rehearsal accompanist from 1993 and conducting a concert in 1994, he succeeded
Jeremy Dibb in March 1996.
Ron Binnie continued with the choir until December 2008 when Andrew Jones took
over the baton in January 2009. During the three year period of
time with us, Andrew conducted a total of twelve concerts and
quickly established a strong rapport with the choir. At rehearsals,
he demonstrated his excellent musicality together with good humoured
patience and expertise. Andrew was able to respond in a positive way
and this was much appreciated by the choir. It was with sincere
regret that due to Andrew having to move through a change in
employment necessitating a move to London, his stay with us was cut
short.

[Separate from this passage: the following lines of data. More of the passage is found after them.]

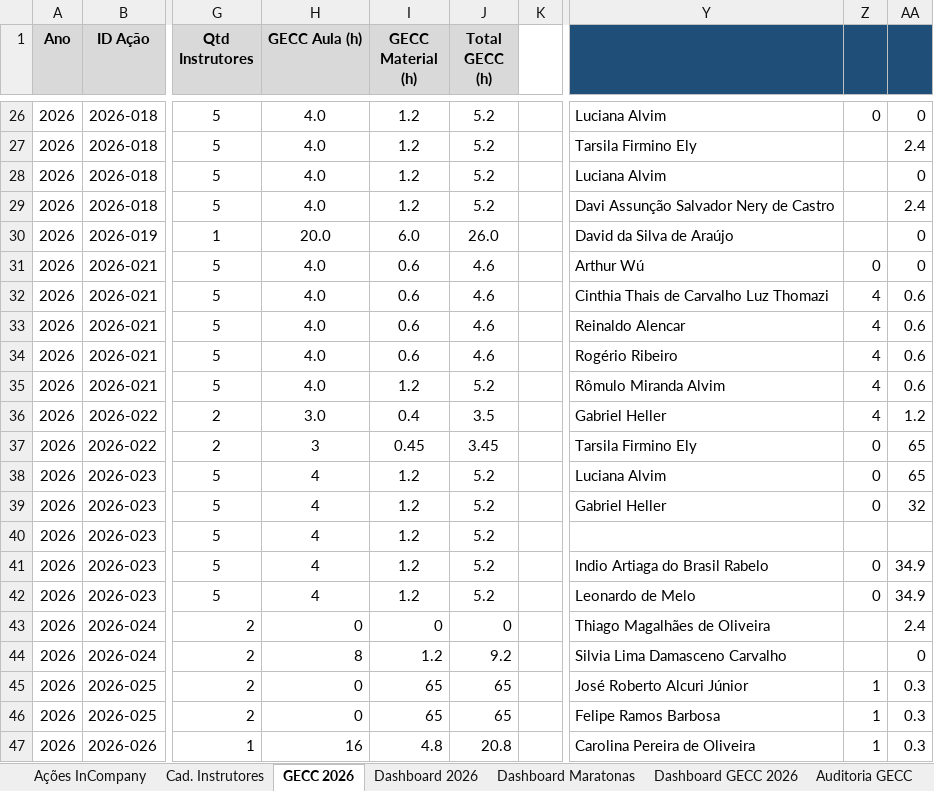
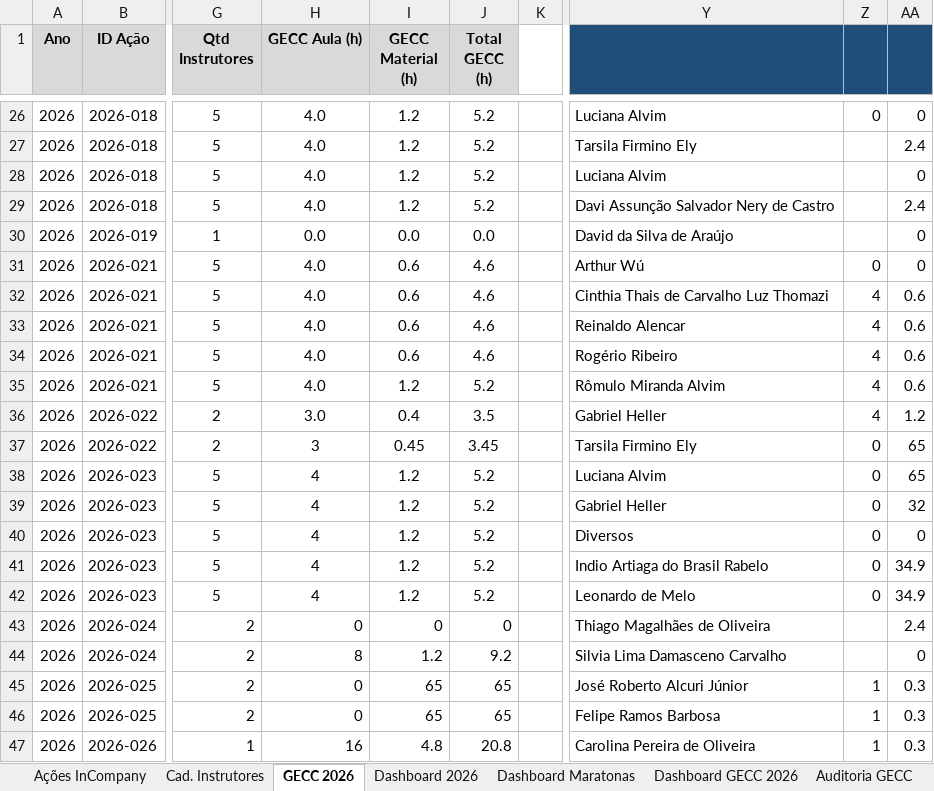
Before and after one commit to silvionascimentobh-lab/SAED-Dashboard, an Excel workbook: planilhao.xlsm, sheet GECC 2026, drawn as a sheet; only a part is shown, gaps mark what is left out; values as stored, in another font and other column widths than the file's, no borders; the diff names each change by its address in the sheet, - before the commit and + after, or states it on an @@ line.

```diff
--- a/planilhao.xlsm (sheet GECC 2026)
+++ b/planilhao.xlsm (sheet GECC 2026)
-H30 (GECC Aula (h)): 20.0
+H30 (GECC Aula (h)): 0.0
-I30 (GECC Material (h)): 6.0
+I30 (GECC Material (h)): 0.0
-J30 (Total GECC (h)): 26.0
+J30 (Total GECC (h)): 0.0
-Y40: (empty)
+Y40: Diversos
-Z40: (empty)
+Z40: 0
-AA40: (empty)
+AA40: 0
```
Also changed, not shown: sheet Ações InCompany, sheet Dashboard GECC 2026, sheet Auditoria GECC.
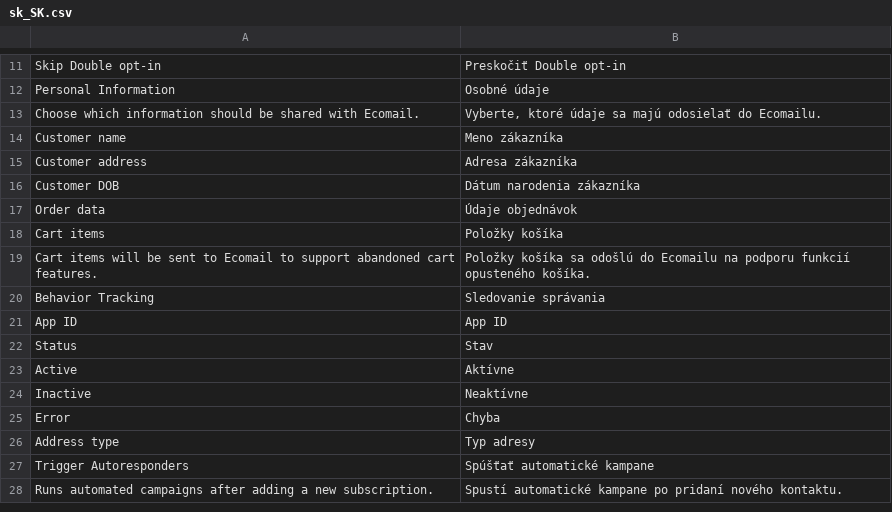
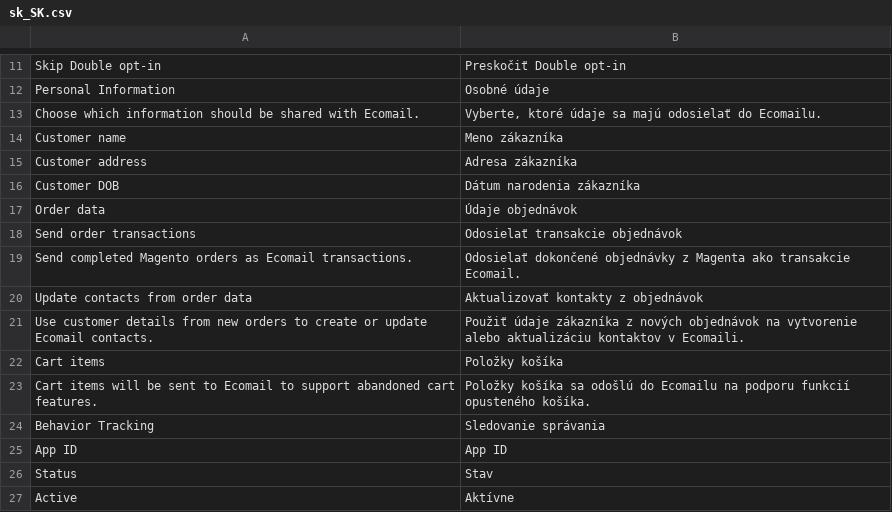
Before and after one commit to JakubFilounek/magento-2, a CSV file: app/code/Ecomail/Ecomail/i18n/sk_SK.csv, drawn as a sheet; only a part is shown, gaps mark what is left out; the shorter side is filled out with more unchanged rows; the diff names each change by its address in the sheet, - before the commit and + after, or states it on an @@ line.

Commit message:
Split order transaction settings

```diff
--- a/app/code/Ecomail/Ecomail/i18n/sk_SK.csv
+++ b/app/code/Ecomail/Ecomail/i18n/sk_SK.csv
+row 18: Send order transactions | Odosielať transakcie objednávok
+row 19: Send completed Magento orders as Ecomail transactions. | Odosielať dokončené objednávky z Magenta ako transakcie Ecomail.
+row 20: Update contacts from order data | Aktualizovať kontakty z objednávok
+row 21: Use customer details from new orders to create or update Ecomail contacts. | Použiť údaje zákazníka z nových objednávok na vytvorenie alebo aktualizáciu kontaktov v Ecomaili.
```
Also changed, not shown: app/code/Ecomail/Ecomail/i18n/cs_CZ.csv, app/code/Ecomail/Ecomail/i18n/en_US.csv, 7 other files.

We are sincerely grateful to Andrew for his leadership over
the time with the society and we wish him all the very best for his
success in the future.
Colin Druce, our present rehearsal accompanist and
répétiteur, joined us on a regular basis in September 1999; he also takes
sectional rehearsals, and occasionally deputises for the conductor. Colin
has also performed piano concertos by Grieg and Mozart at our concerts,
as well as organ music by Widor and Liszt.
gave his last concert with the Society in 1958, and the longest serving
conductor to date has been Russell Lovick, who conducted his first concert in
May 1960, continuing until May 1974, although he remained a singing member for
many years after that. The baton passed to Anthony Metcalfe in 1974, and he
was followed by Andrew Fletcher in September 1977, Kipps Horn in January 1981,
and Timothy Hone in 1982. Stephen Perrins took over from September 1987 until
1989, and after a short interim Jeremy Dibb took charge in September 1990.
In addition to Lesley Garrett, the Society has worked with many musicians who
have achieved national and international acclaim. A brief list would include
Reginald Jacques, Jennifer Vyvyan, Norma Proctor, Heather Harper, Stephen
Varcoe, Christopher Keyte and John Noble.
Having started off with 95 paying members, the Society's membership ranged from
about 40 to 60 through the Fifties until the early Eighties. From the mid-1980s
to the late 1990s it grew to some eighty or so, and in the last few years the
Society has continued to prosper, its membership increasing steadily to its
present strength of a chorus of well over a hundred in most concerts, of which
there are four each year. It is a pleasure to record that one soprano, Margaret
Battersea, joined the Society fifty years ago and still sings with the choir
today. The male singer whose membership goes back the furthest appears to be
bass Barry Young, who joined a year or two after the Society was formed. They
both appear in the old photo at the top of the page.
This picture shows the agenda and accounts for the first AGM of the Society,
held on 2 June 1954. The opening balance for the newly formed Warwick &
Kenilworth Choral Society was £11.2.6d (£3.8.1d from the Kenilworth Society and
£7.14.5d from the Warwick Society). Subscriptions were 7/6d and 5/-, total
annual receipts being £34 from 95 paying members.